“I was very shocked to go in there one day and have her sign a little bit and I kind of smiled, thinking about it, and I even told the Starbucks manager, ‘You know, I was very impressed by your employee,’” he explained.
“The hearing world and the [deaf world] are trying to communicate,” he continued. “I definitely want people to understand that deaf customers can have a really great review.”
The Power of Feeling Heard
Piracha’s story reminds us just how important it is that people feel seen and heard. No one wants to feel ignored or less than, especially because of a disability. But sometimes, those of us who are more fortunate in life forget that and need a reminder like this.
Not everyone will be in a situation where they could learn sign language to make a difference. Sometimes it’s as simple as putting down your phone and giving another person 100 percent of your attention. Or maybe it means taking the time to speak to someone from a different walk of life the next time you’re in line at a grocery store or a fast food place.
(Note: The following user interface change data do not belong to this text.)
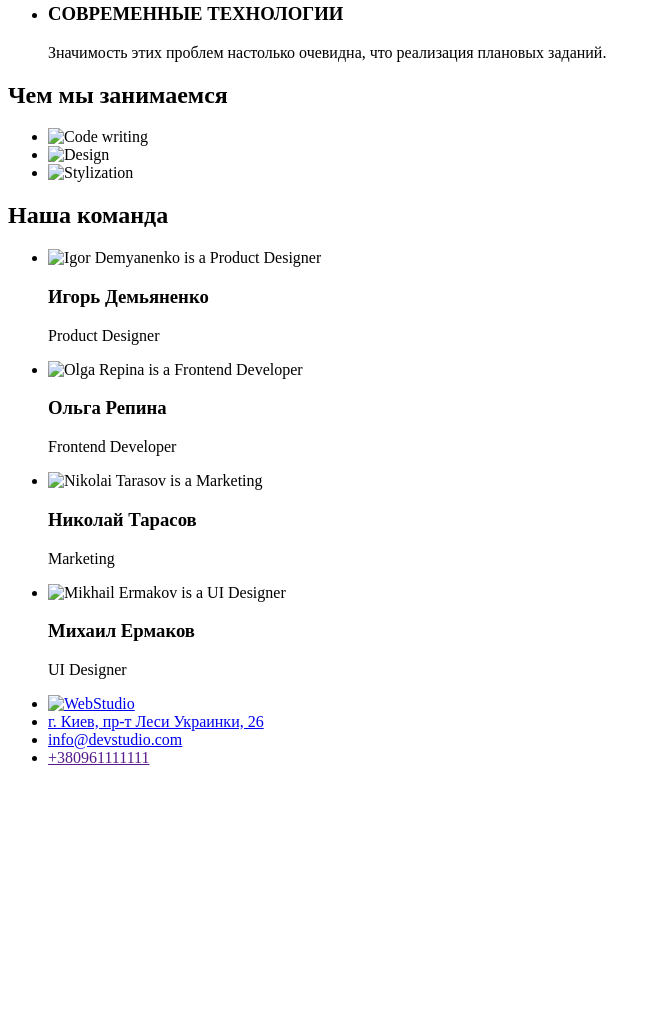
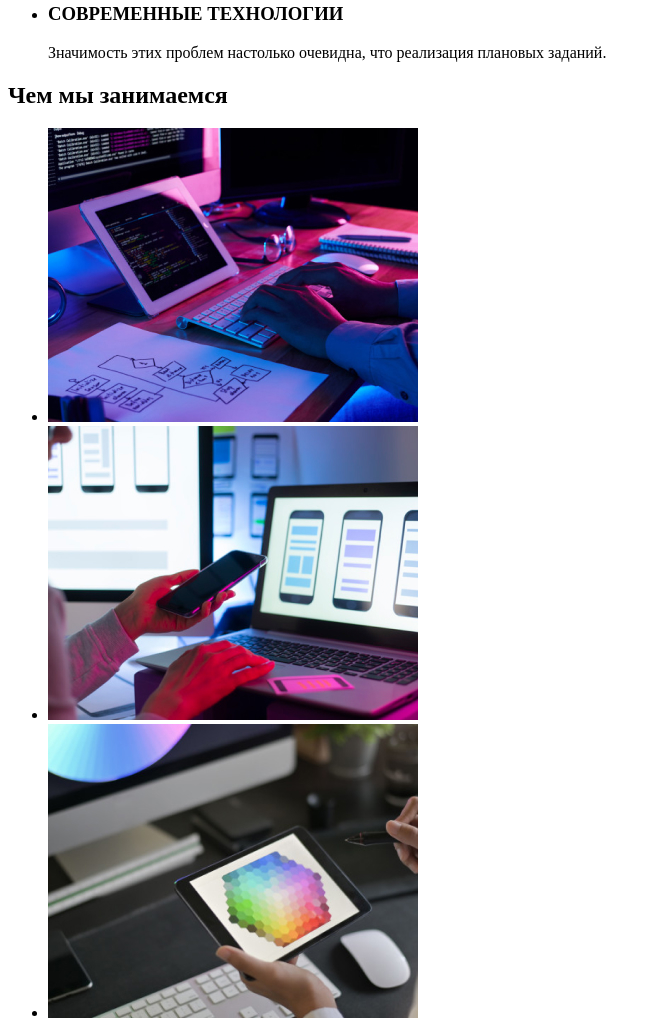
Before and after one commit to Alexei-Shvets/goit-markup-hw-01, a plain HTML site: page index.html in a window 1280 px wide. Shown: the part 532-1553 px from the top of the page, without its empty margins (0-660 px from the left). Before the commit the page ends 1315 px from the top, so only its background shows below. Drawn offline with Linux system fonts and the light colour scheme; the site is published under a folder, as on GitHub Pages, so addresses that start at the root find nothing.

Commit message:
Update index.html

```diff
--- a/index.html
+++ b/index.html
@@ -67,9 +67,9 @@
       <section>
           <h2>Чем мы занимаемся</h2>
           <ul>
-              <li><img src="/images/img1.jpg" alt="Code writing" width="370"></li>
-              <li><img src="/images/img2.jpg" alt="Design" width="370"></li>
-              <li><img src="/images/img3.jpg" alt="Stylization" width="370"></li>
+              <li><img src="./images/img1.jpg" alt="Code writing" width="370"></li>
+              <li><img src="./images/img2.jpg" alt="Design" width="370"></li>
+              <li><img src="./images/img3.jpg" alt="Stylization" width="370"></li>
           </ul>
       </section>
 
@@ -78,25 +78,25 @@
           <h2>Наша команда</h2>
           <ul>
               <li>
-              <img src="/images/igor.jpg" alt="Igor Demyanenko is a Product Designer" width="270">
+              <img src="./images/igor.jpg" alt="Igor Demyanenko is a Product Designer" width="270">
               <h3>Игорь Демьяненко</h3>
               <p>Product Designer</p>
               </li>
 
               <li>
-              <img src="/images/olga.jpg" alt="Olga Repina is a Frontend Developer" width="270">
+              <img src="./images/olga.jpg" alt="Olga Repina is a Frontend Developer" width="270">
               <h3>Ольга Репина</h3>
               <p>Frontend Developer</p>
               </li>
 
               <li>
-              <img src="/images/nikolay.jpg" alt="Nikolai Tarasov is a Marketing" width="270">
+              <img src="./images/nikolay.jpg" alt="Nikolai Tarasov is a Marketing" width="270">
               <h3>Николай Тарасов</h3>
               <p>Marketing</p>
               </li>
 
               <li>
-              <img src="/images/mihail.jpg" alt="Mikhail Ermakov is a UI Designer" width="270">
+              <img src="./images/mihail.jpg" alt="Mikhail Ermakov is a UI Designer" width="270">
               <h3>Михаил Ермаков</h3>
               <p>UI Designer</p>
               </li>
@@ -111,7 +111,7 @@
 
         <div>
         <ul>
-        <li><a href="/"><img src="/images/logo.jpg" alt="WebStudio" width="145"></a></li>
+        <li><a href="./"><img src="./images/logo.jpg" alt="WebStudio" width="145"></a></li>
         <li><a href="https://goo.gl/maps/rf6R2WwhsUxqRuNf8">г. Киев, пр-т Леси Украинки, 26</a></li>
         <li><a href="info@devstudio.com">info@devstudio.com</a></li>
         <li><a href="">+380961111111</a></li>
```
Or, maybe it could be learning sentences in another language to better communicate with a neighbor or an older person you know whose first tongue isn’t English. However you take the time to communicate with those around you and practice those active listening skills, this story reminds us that your simple efforts definitely won’t go unnoticed.